            We clap and sing hello,

            We clap and sing hello,

            With our friends at storytime,

            We clap and sing hello!

            (wave, stomp, march, wiggle, blink, waddle)

 

Alphabet Song: Use shakers while singing!

 

Introduce Letter:

            Show kids a flashcard of the letter F.

Sing “The V says vvv, the V says vvv, every letter makes a sound, the V says vvv.”

 

Book 1: Peppa Pig I Love You Game

 

Activity: Sing “We’re Going on Vacation” (to the tune of She’ll Be Comin’ Round the Mountain)

Oh, we’re going on vacation in a plane (zoom zoom)!
Oh, we’re going on vacation in a plane (zoom zoom)!
Oh, we’re going on vacation,
We’re going on vacation,
We’re going on vacation in a plane (zoom zoom)!

Oh, we’re going on vacation on a train (choo choo)…

Oh, we’re going on vacation in our car (beep beep)

Book 2: Happy Valentine’s Day Curious George!

 

Action Rhyme: Valentine, Valentine

 

Valentine, Valentine run in place

Valentine, Valentine touch your face

Valentine, Valentine turn around

Valentine, Valentine touch the ground

Valentine, Valentine touch your nose

Valentine, Valentine touch your toes

Valentine, Valentine jump and hop

Valentine, Valentine time to stop!

Valentine, Valentine pat your knees

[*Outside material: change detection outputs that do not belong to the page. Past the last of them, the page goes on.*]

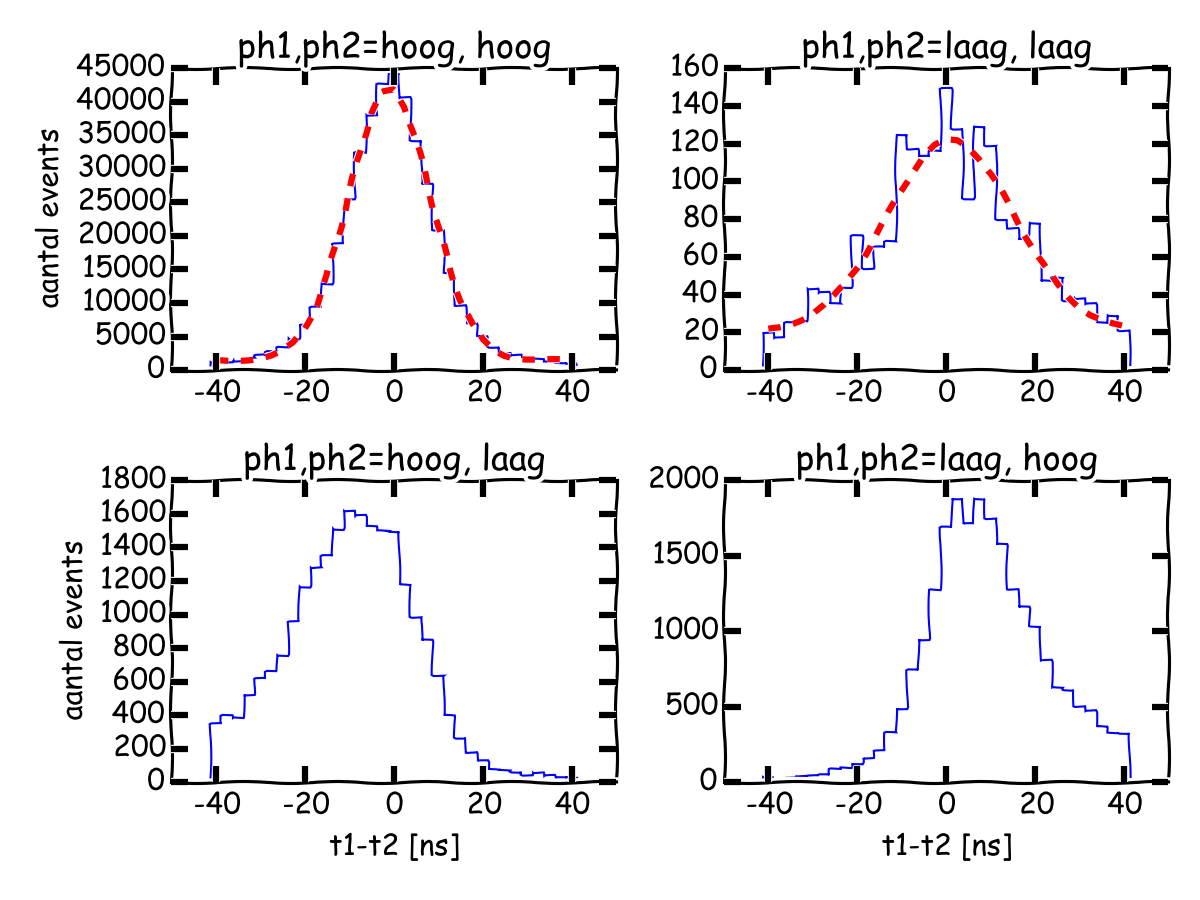
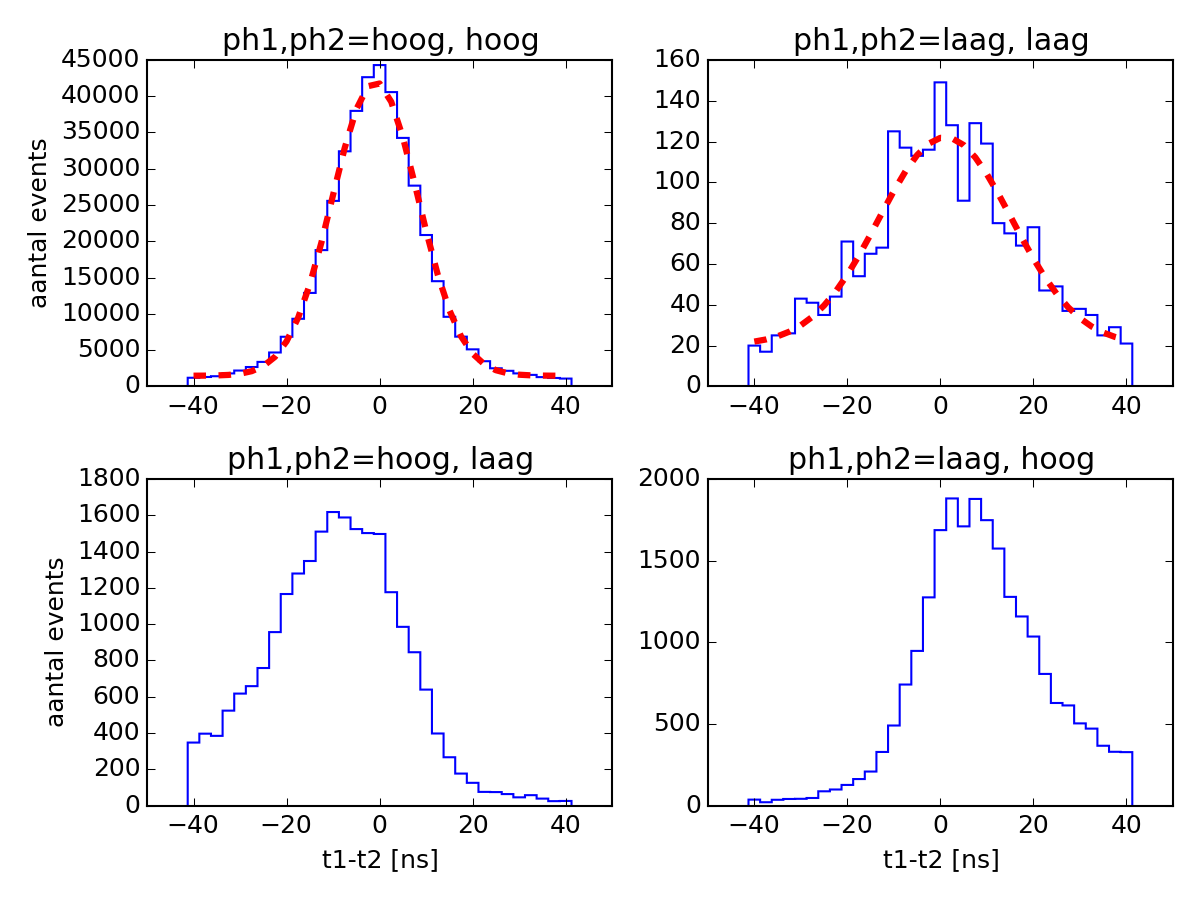
pennink plots from corsika data

diff --git a/pennink_figures/s501_april_2010_VIER_PLOTS_CORSIKA.py b/pennink_figures/s501_april_2010_VIER_PLOTS_CORSIKA.py
@@ -24,8 +24,10 @@ STATION = 501
 STATIONS = [STATION]
 START = datetime.datetime(2010, 4, 1)
 END = datetime.datetime(2010, 5, 1)
-FILENAME = 'station_501_april2010.h5'
+#FILENAME = 'station_501_april2010.h5'
+FILENAME = 'gamma_outside_core.h5'
 
+MIP = 380  # ADC   1.0 MIP = 380 ADC
 #
 # Pennink, 2010 p32 specifies these cutoff ADC counts
 # >200 ADC count = charged particle
@@ -33,7 +35,7 @@ FILENAME = 'station_501_april2010.h5'
 # These values are consistent with a pulseheight histogram
 #
 HIGH_PH = 200
-LOW_PH = 120
+LOW_PH = 1000
 
 
 #
@@ -66,18 +68,24 @@ def do_it():
     else:
         print "data already in globals."
 
-    events = data.root.s501.events
+    #events = data.root.s501.events
+    events = data.root.cluster_simulations.station_0.events
 
     t1 = events.col('t1')
     t2 = events.col('t2')
     t3 = events.col('t3')
     t4 = events.col('t4')
 
-    ph = events.col('pulseheights')
-    ph1 = ph[:, 0]
-    ph2 = ph[:, 1]
-    ph3 = ph[:, 2]
-    ph4 = ph[:, 3]
+    n1 = events.col('n1')
+    n2 = events.col('n2')
+    n3 = events.col('n3')
+    n4 = events.col('n4')
+
+    ph1 = n1 * MIP
+    ph2 = n2 * MIP
+    ph3 = n3 * MIP
+    ph4 = n4 * MIP
+
 
     bins2ns5 = np.arange(-41.25, 41.26, 2.5)
 
@@ -112,9 +120,9 @@ def do_it():
         grafiek11.set_ylabel('aantal events')
 
 
-    if grafiek12:  # bovenste rij, laag laag met fit
+    if not grafiek12:  # bovenste rij, laag laag met fit
         print "ph1 laag, ph2 laag", dt_t1laag_t2laag.size
-        n1, bins1, blaat1 = grafiek12.hist(dt_t1laag_t2laag, bins=bins2ns5, histtype='step')
+        n1, bins1, blaat1 = grafiek12.hist([0], bins=bins2ns5, histtype='step')
 
         sigma_list = np.sqrt(n1)
 
@@ -145,7 +153,7 @@ def do_it():
 
 
     plt.tight_layout()
-    grafiek.savefig('pennink4plots.png', dpi=150)
+    grafiek.savefig('pennink4plots-corsika_data.png', dpi=150)
     grafiek.show()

Valentine, Valentine sit down please

 

Book 3: Zin! Zin! Zin! A Violin! By Lloyd Moss

 

Review: Show letter flashcard and say the sound again

 

Craft: Letter V Valentine